Welcome to The Fix’s weekly news digest! Every week, we bring you important news stories from the world of media – and try to put them in a wider context.
Polish Sejm, the lower house of the country’s parliament, has passed a controversial media law that would prevent non-EEA countries from taking over Polish TV and radio stations – and, according to critics, would hinder media freedom and worsen the country’s relations with the US.
The bill has had a tumultuous road, passed by a narrow majority after Agreement, a junior coalition member, had opposed the legislation and left the government. Despite this conflict, “[ruling party Law and Justice] successfully persuaded enough MPs from smaller parties to vote in favour of the bill,” according to The Guardian. The law has yet to be passed by the upper house and signed by President Andrzej Duda.
The United States, one of Poland’s most important allies, has pushed back against the new legislation. Secretary of State Antony Blinken has noted in a statement that the US “is… deeply troubled by draft legislation…. that targets the most watched independent news station, which is also one of the largest U.S. investments in the country.” US company Discovery Inc owns one of Poland’s largest TV broadcasters TVN, which will be targeted by the law.
More from The Fix: Polish government moves in on media
Facebook said this week it had uncovered and removed a Russian account network linked to COVID-19 vaccine misinformation. According to the social media platform, the anti-vaccination campaign has targeted India, Latin America, and the United States.
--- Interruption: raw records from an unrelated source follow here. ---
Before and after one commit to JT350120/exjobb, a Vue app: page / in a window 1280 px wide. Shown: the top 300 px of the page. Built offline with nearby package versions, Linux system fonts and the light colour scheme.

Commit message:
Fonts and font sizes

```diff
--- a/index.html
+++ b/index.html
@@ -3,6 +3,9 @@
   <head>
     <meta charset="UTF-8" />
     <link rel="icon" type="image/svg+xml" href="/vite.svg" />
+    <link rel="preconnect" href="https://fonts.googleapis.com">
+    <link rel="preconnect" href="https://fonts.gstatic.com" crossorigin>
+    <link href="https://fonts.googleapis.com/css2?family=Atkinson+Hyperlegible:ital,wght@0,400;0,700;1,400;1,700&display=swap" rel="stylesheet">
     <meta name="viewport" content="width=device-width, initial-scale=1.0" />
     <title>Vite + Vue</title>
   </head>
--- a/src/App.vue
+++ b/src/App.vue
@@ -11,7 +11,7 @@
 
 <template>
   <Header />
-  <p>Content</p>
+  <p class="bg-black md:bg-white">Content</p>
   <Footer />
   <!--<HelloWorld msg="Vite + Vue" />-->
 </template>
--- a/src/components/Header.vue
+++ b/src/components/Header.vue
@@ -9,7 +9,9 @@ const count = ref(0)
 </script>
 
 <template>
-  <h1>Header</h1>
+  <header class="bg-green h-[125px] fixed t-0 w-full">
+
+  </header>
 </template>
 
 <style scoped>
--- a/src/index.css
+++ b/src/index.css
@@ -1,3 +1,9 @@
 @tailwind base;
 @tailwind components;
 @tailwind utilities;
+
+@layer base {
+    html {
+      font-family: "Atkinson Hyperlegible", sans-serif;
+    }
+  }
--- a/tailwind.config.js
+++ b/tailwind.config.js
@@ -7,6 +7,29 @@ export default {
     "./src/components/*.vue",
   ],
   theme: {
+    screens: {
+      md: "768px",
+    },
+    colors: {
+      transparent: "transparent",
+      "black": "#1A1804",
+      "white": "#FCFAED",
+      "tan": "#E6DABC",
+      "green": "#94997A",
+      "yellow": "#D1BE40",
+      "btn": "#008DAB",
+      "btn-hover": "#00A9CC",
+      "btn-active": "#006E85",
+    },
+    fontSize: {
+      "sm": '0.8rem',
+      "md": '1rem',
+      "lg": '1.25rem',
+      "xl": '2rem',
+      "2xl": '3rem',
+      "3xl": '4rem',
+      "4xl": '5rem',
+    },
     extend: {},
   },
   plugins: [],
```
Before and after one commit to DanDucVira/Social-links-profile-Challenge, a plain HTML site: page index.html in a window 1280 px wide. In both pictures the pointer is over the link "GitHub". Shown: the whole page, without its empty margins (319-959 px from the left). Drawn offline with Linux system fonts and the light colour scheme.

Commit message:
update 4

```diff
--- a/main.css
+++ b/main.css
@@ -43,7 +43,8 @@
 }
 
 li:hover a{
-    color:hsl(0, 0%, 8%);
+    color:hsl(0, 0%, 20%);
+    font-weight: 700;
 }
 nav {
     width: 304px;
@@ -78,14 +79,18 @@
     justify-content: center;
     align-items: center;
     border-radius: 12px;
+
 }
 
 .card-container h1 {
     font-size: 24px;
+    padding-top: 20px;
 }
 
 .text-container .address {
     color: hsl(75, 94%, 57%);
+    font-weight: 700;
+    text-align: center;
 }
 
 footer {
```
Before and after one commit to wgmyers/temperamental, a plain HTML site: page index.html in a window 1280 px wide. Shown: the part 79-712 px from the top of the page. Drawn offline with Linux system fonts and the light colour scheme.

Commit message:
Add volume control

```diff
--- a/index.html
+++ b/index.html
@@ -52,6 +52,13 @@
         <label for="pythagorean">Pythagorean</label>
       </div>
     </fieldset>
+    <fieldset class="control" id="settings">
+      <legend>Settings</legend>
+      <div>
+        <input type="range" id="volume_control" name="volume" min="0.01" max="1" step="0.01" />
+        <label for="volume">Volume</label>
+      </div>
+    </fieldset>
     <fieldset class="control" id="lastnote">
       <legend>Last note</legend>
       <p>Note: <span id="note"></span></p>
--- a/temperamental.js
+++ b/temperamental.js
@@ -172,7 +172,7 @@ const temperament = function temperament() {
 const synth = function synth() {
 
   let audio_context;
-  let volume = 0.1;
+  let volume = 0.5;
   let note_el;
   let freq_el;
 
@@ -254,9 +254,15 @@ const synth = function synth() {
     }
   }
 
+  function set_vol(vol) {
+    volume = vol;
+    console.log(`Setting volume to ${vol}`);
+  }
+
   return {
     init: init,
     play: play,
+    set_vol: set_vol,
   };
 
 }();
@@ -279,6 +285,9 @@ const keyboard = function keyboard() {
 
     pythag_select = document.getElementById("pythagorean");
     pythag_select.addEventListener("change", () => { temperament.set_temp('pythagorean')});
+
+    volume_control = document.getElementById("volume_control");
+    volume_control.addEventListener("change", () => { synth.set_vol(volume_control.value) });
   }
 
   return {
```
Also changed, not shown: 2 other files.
Over 300 Facebook and Instagram accounts were removed.
As Sky News notes, the advertising agency Fazze, which is registered in the UK, “sought to pay social media influencers to repost misleading content about vaccines made by Pfizer and AstraZeneca.”
While Russia is suspected of promoting vaccine conspiracy theories, the authorities in the United States are working with social media influencers to promote the vaccine.
According to the New York Times’ report, to promote vaccines among young people, “the White House has enlisted an eclectic army of more than 50 Twitch streamers, YouTubers, TikTokers and the 18-year-old pop star Olivia Rodrigo.”
State and local governments are working on similar campaigns with “local micro influencers” with at least several thousand followers.
Recent numbers showcase growth trends for leading media outlets.
New York Times published its results for the previous quarter last week, reporting subscription growth that has helped reach 8 million subscribers, as well as $93 million in adjusted operating profit.
While the subscription growth has been modest compared to previous quarters, and the company acknowledged that “the news cycle will continue to have significant effects on [the] subscription growth,” New York Times remains an uncontested leader among news media outlets.
Bloomberg was reported this week to have reached 325,000 paid subscribers. That’s a 34% growth in the first half of the year, and over 40% of subscribers come from outside the United States, Axios reports. Revenue also grew significantly; interestingly, “the company’s pivot from live to virtual to hybrid events has led to a 500% revenue increase year-over-year.”